• _TASK_
What you return should be the complete data below, word for word, with no pictures in it.
______________________________
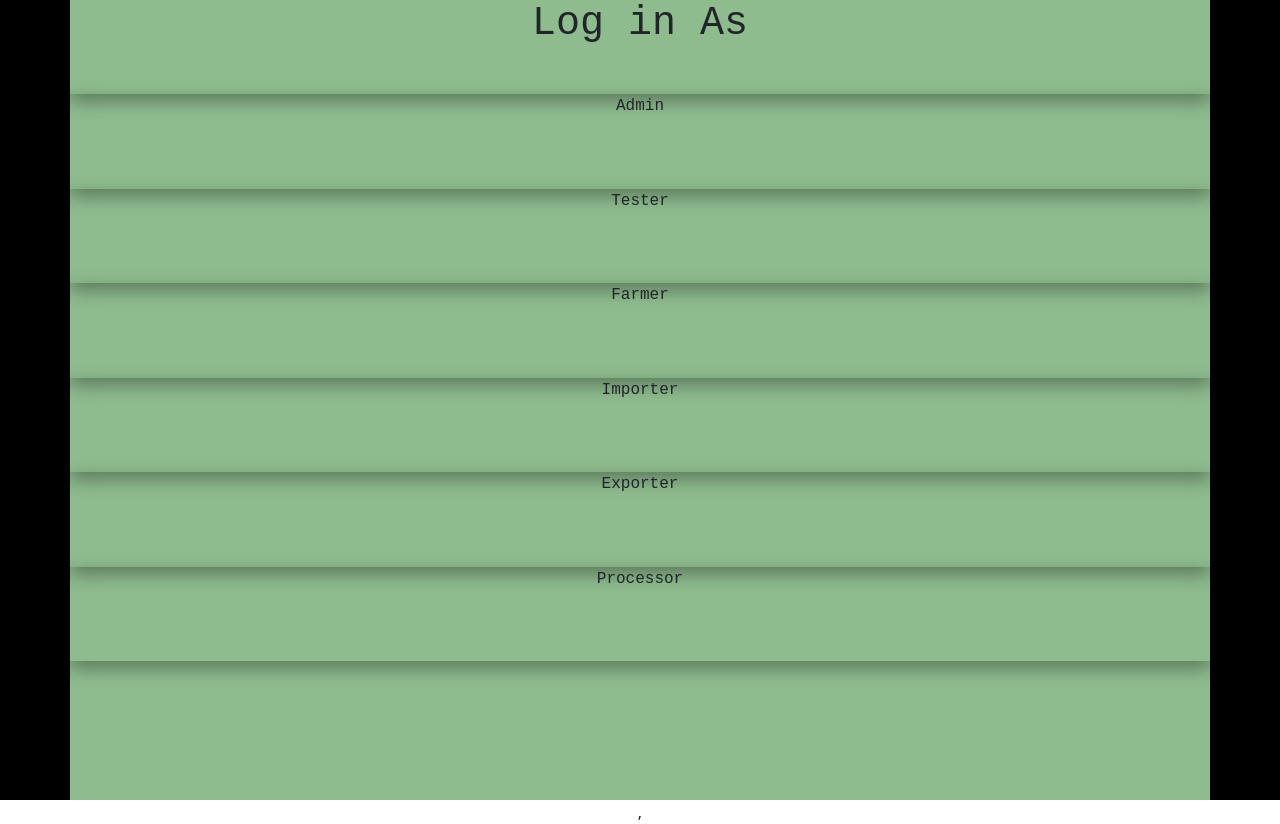
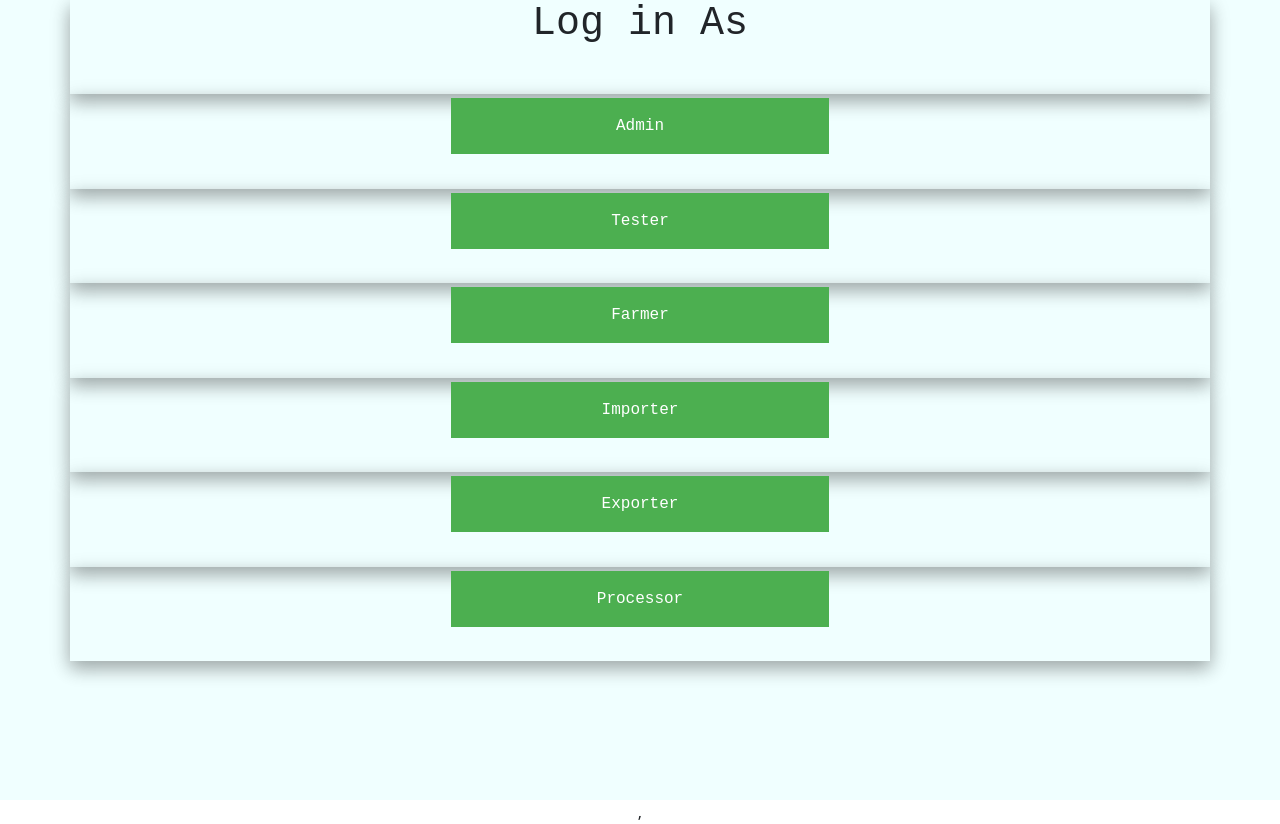
Before and after one commit to dipjerry/smart_farming_and_retail, a React (Create React App) app: page / in a window 1280 px wide. Built offline with nearby package versions, Linux system fonts and the light colour scheme.

Commit message:
changes in home page added

```diff
--- a/src/components/home/home.css
+++ b/src/components/home/home.css
@@ -1,7 +1,7 @@
 .admin-panel{
     height: 100vh;
     width: 100%;
-    background-color: black;
+    background-color:azure;
 }
 .admin-cont{
     height: 100vh;
@@ -9,14 +9,14 @@
 }
 .container{
 
-    background-color: darkseagreen;
+    background-color:azure;
     font-family: monospace;
 }
 .row{
     box-shadow: 0 8px 16px 0 rgba(0,0,0,0.2), 0 6px 20px 0 rgba(0,0,0,0.19);
     height: 25mm;
 }
-.btn{
+.navbar-brand{
     background-color: #4CAF50; /* Green */
   border: none;
   width: 10cm;
```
______________________________
• _SOLUTION TO THIS TASK_
Before and after one commit to dipjerry/smart_farming_and_retail, a React (Create React App) app: page / in a window 1280 px wide. Built offline with nearby package versions, Linux system fonts and the light colour scheme.

Commit message:
changes in home page added

```diff
--- a/src/components/home/home.css
+++ b/src/components/home/home.css
@@ -1,7 +1,7 @@
 .admin-panel{
     height: 100vh;
     width: 100%;
-    background-color: black;
+    background-color:azure;
 }
 .admin-cont{
     height: 100vh;
@@ -9,14 +9,14 @@
 }
 .container{
 
-    background-color: darkseagreen;
+    background-color:azure;
     font-family: monospace;
 }
 .row{
     box-shadow: 0 8px 16px 0 rgba(0,0,0,0.2), 0 6px 20px 0 rgba(0,0,0,0.19);
     height: 25mm;
 }
-.btn{
+.navbar-brand{
     background-color: #4CAF50; /* Green */
   border: none;
   width: 10cm;
```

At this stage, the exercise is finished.